Buying a property that needs renovating can be a great way of adding value and improving the quality of your home’s living space. And even if it’s ready to move in, it’s always nice to add your own stamp by getting stuck into some home improvements.
However, research by Zoopla warns that 25% of home improvements are left incomplete. Despite all your planning, unexpected issues like structural problems, a change to the original design or poor workmanship can force a project to run over time and budget.
How to prioritise incomplete work
Running out of money before you’ve finished your home improvements can be disastrous, especially if you are left with an unsafe and incomplete space. If this has happened to you, it is important to make a list of all the remaining work that needs to be done so you can work out what it will cost. Try prioritising the jobs that must be done over those that can wait, like decorating.
For example, if your kitchen is finished apart from some tiling and paintwork, you may be comfortable living with it as it is for now. As long as it can be used, you can put up with it not looking great while you save up to finish the work. On the other hand, a partly fitted kitchen with incomplete electrics, plumbing or with no appliances or white goods is unusable and you may need to get the money you need together quickly to finish it.
How to fund an unfinished project
Once you have prioritised the unfinished work and worked out a new budget, you will need to consider how you’ll pay for everything. If you used up your savings to start the work, you may be considering whether borrowing is an option.
A credit card could help you fund those essential finishing touches. If you can, be sure to clear your balance each month to avoid paying interest, or look for a card with a longer interest-free period so you can spread your repayments. Always set up a standing order to make at least your minimum repayment so you don’t have to worry about missing this, and don’t spend over your limit. If you think the project will cost more than your spending limit, a different form of credit might be more suitable.
One benefit of using a credit card is Section 75, which means any purchases you make over £100 are covered by the credit card company and retailer. This means if something goes wrong with your purchase and you can’t get a refund from the seller, you can apply to your lender for one.
A secured or homeowner loan can provide you with a large chunk of money to finish your project off with. Because you’re borrowing a large sum of money, the repayments on home improvement loans will be over a long term.

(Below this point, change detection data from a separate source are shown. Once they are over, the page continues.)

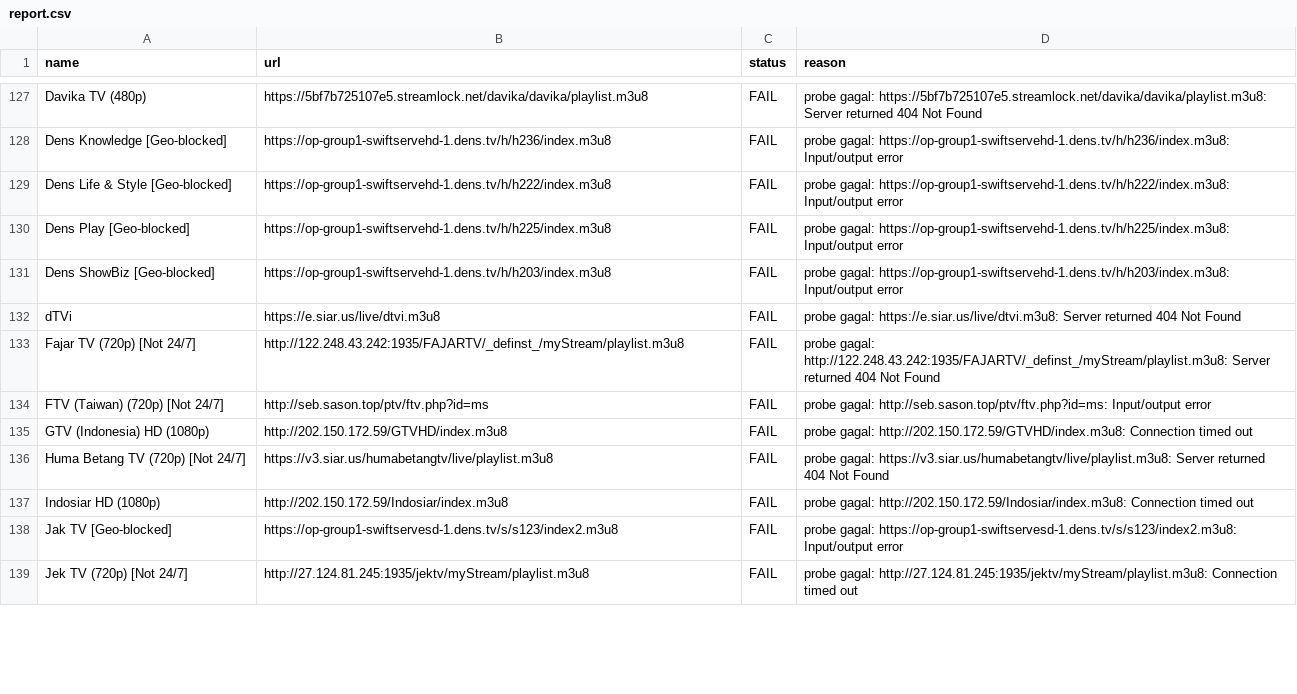
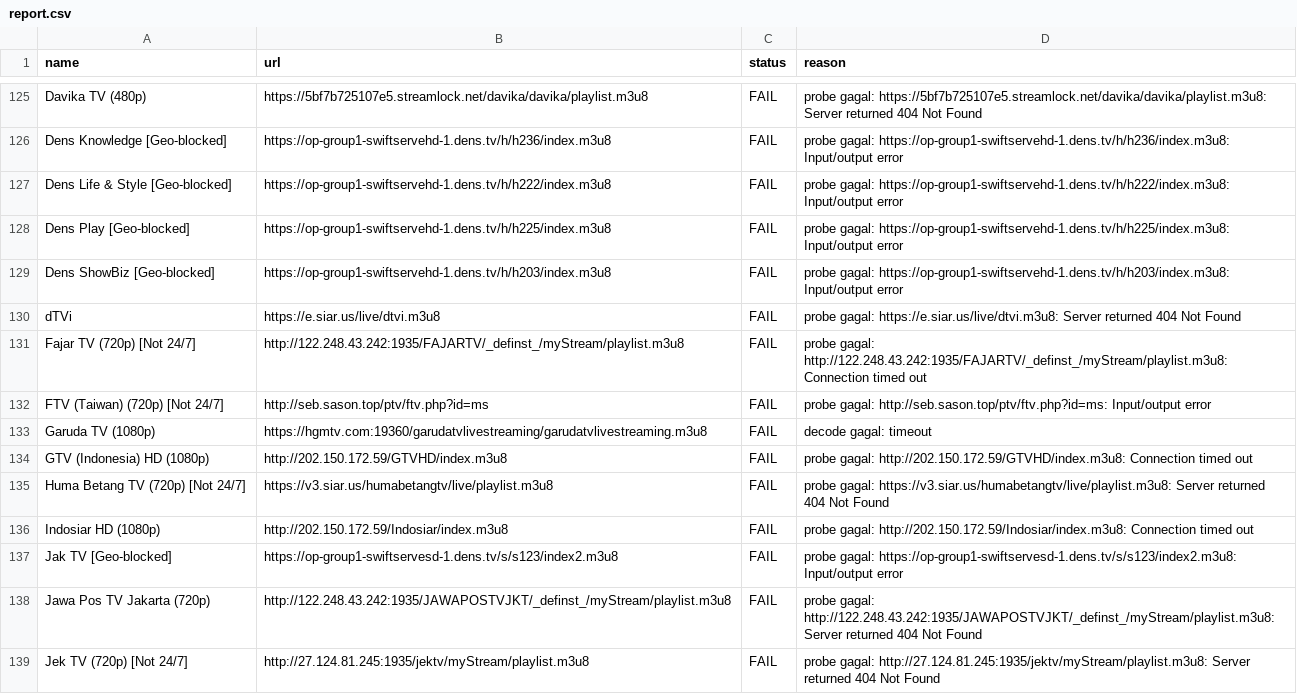
Before and after one commit to yositapjani/iptv-indonesia, a CSV file: report.csv, drawn as a sheet; only a part is shown, gaps mark what is left out; the diff covers the shown part only.

```diff
--- a/report.csv
+++ b/report.csv
@@ -132,4 +130,5 @@ Dens ShowBiz [Geo-blocked],https://op-group1-swiftservehd-1.dens.tv/h/h203/index
 dTVi,https://e.siar.us/live/dtvi.m3u8,FAIL,probe gagal: https://e.siar.us/live/dtvi.m3u8: Server returned 404 Not Found
-Fajar TV (720p) [Not 24/7],http://122.248.43.242:1935/FAJARTV/_definst_/myStream/playlist.m3u8,FAIL,probe gagal: http://122.248.43.242:1935/FAJARTV/_definst_/myStream/playlist.m3u8: Server returned 404 Not Found
+Fajar TV (720p) [Not 24/7],http://122.248.43.242:1935/FAJARTV/_definst_/myStream/playlist.m3u8,FAIL,probe gagal: http://122.248.43.242:1935/FAJARTV/_definst_/myStream/playlist.m3u8: Connection timed out
 FTV (Taiwan) (720p) [Not 24/7],http://seb.sason.top/ptv/ftv.php?id=ms,FAIL,probe gagal: http://seb.sason.top/ptv/ftv.php?id=ms: Input/output error
+Garuda TV (1080p),https://hgmtv.com:19360/garudatvlivestreaming/garudatvlivestreaming.m3u8,FAIL,decode gagal: timeout
 GTV (Indonesia) HD (1080p),http://202.150.172.59/GTVHD/index.m3u8,FAIL,probe gagal: http://202.150.172.59/GTVHD/index.m3u8: Connection timed out
@@ -138,2 +137,3 @@ Indosiar HD (1080p),http://202.150.172.59/Indosiar/index.m3u8,FAIL,probe gagal:
 Jak TV [Geo-blocked],https://op-group1-swiftservesd-1.dens.tv/s/s123/index2.m3u8,FAIL,probe gagal: https://op-group1-swiftservesd-1.dens.tv/s/s123/index2.m3u8: Input/output error
-Jek TV (720p) [Not 24/7],http://27.124.81.245:1935/jektv/myStream/playlist.m3u8,FAIL,probe gagal: http://27.124.81.245:1935/jektv/myStream/playlist.m3u8: Connection timed out
+Jawa Pos TV Jakarta (720p),http://122.248.43.242:1935/JAWAPOSTVJKT/_definst_/myStream/playlist.m3u8,FAIL,probe gagal: http://122.248.43.242:1935/JAWAPOSTVJKT/_definst_/myStream/playlist.m3u8: Server returned 404 Not Found
+Jek TV (720p) [Not 24/7],http://27.124.81.245:1935/jektv/myStream/playlist.m3u8,FAIL,probe gagal: http://27.124.81.245:1935/jektv/myStream/playlist.m3u8: Server returned 404 Not Found
```
Also changed, not shown: 6 added rows, 8 removed rows and 10 edited cells elsewhere in this file, 1 other file.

Think carefully if you are considering this type of loan to fund the completion of your home improvement work, especially if you are only just managing to cover your mortgage payments. This type of loan is secured against your home, so it will be at risk of repossession if you default.
Avoiding extra costs – tips for future projects

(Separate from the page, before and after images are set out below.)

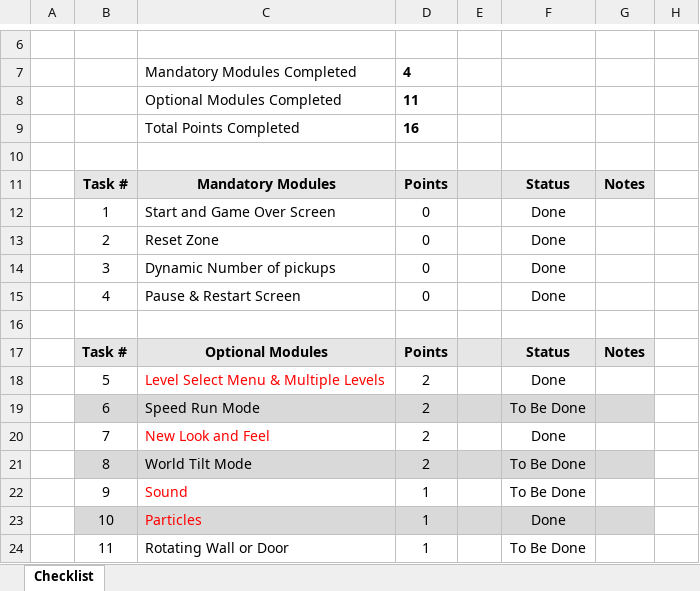
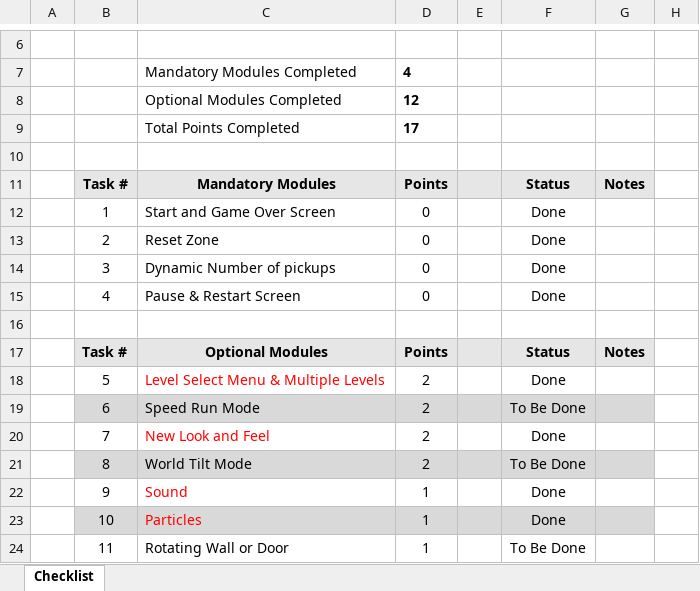
Before and after one commit to KoalaPack/Roll-A-Ball, an Excel workbook: AGA206 Assessment 2 ChecklistFinal.xlsx, sheet Checklist, drawn as a sheet; only a part is shown, gaps mark what is left out; values as stored, in another font and other column widths than the file's, no borders; charts and pictures and conditional formats not drawn; the diff names each change by its address in the sheet, - before the commit and + after, or states it on an @@ line.

```diff
--- a/AGA206 Assessment 2 ChecklistFinal.xlsx (sheet Checklist)
+++ b/AGA206 Assessment 2 ChecklistFinal.xlsx (sheet Checklist)
-D8: 11
+D8: 12
-D9: 16
+D9: 17
-F22: To Be Done
+F22: Done
```
Also changed, not shown: hidden cells, 14 other files.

If you’re planning a home improvement project, it’s a good idea to get professional advice when you work out what needs doing and the budget so you’re at less risk of running out of cash. An architect or a project manager will add to the cost, but can also help steer your project.
If you plan to run the project yourself, create a detailed list of all the work you need done and any materials or equipment you’ll need to pay for. This list will give you a good idea of the final cost – although it’s wise to have extra in case of emergencies.

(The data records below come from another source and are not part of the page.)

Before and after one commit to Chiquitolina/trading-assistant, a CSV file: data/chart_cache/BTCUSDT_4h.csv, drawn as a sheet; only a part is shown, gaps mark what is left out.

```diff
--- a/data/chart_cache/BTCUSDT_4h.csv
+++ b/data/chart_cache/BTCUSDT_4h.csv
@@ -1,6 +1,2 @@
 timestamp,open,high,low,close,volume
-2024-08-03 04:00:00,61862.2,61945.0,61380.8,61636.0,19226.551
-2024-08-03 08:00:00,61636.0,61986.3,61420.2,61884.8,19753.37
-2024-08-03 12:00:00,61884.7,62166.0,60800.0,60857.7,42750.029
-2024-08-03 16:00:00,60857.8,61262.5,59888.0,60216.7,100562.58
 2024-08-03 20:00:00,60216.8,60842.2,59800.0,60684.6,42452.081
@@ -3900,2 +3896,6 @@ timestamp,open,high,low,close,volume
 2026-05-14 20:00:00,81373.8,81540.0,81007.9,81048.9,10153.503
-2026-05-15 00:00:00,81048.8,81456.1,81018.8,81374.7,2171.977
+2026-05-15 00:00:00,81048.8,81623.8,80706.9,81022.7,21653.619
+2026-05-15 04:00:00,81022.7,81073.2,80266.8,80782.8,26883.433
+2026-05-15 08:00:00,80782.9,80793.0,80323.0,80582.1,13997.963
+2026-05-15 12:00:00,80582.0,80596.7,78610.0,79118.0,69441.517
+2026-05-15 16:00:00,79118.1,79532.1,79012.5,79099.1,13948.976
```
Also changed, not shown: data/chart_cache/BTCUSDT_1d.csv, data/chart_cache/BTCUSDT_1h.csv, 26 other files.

For more advice on how to avoid your home improvement project going over budget, read our blog post here.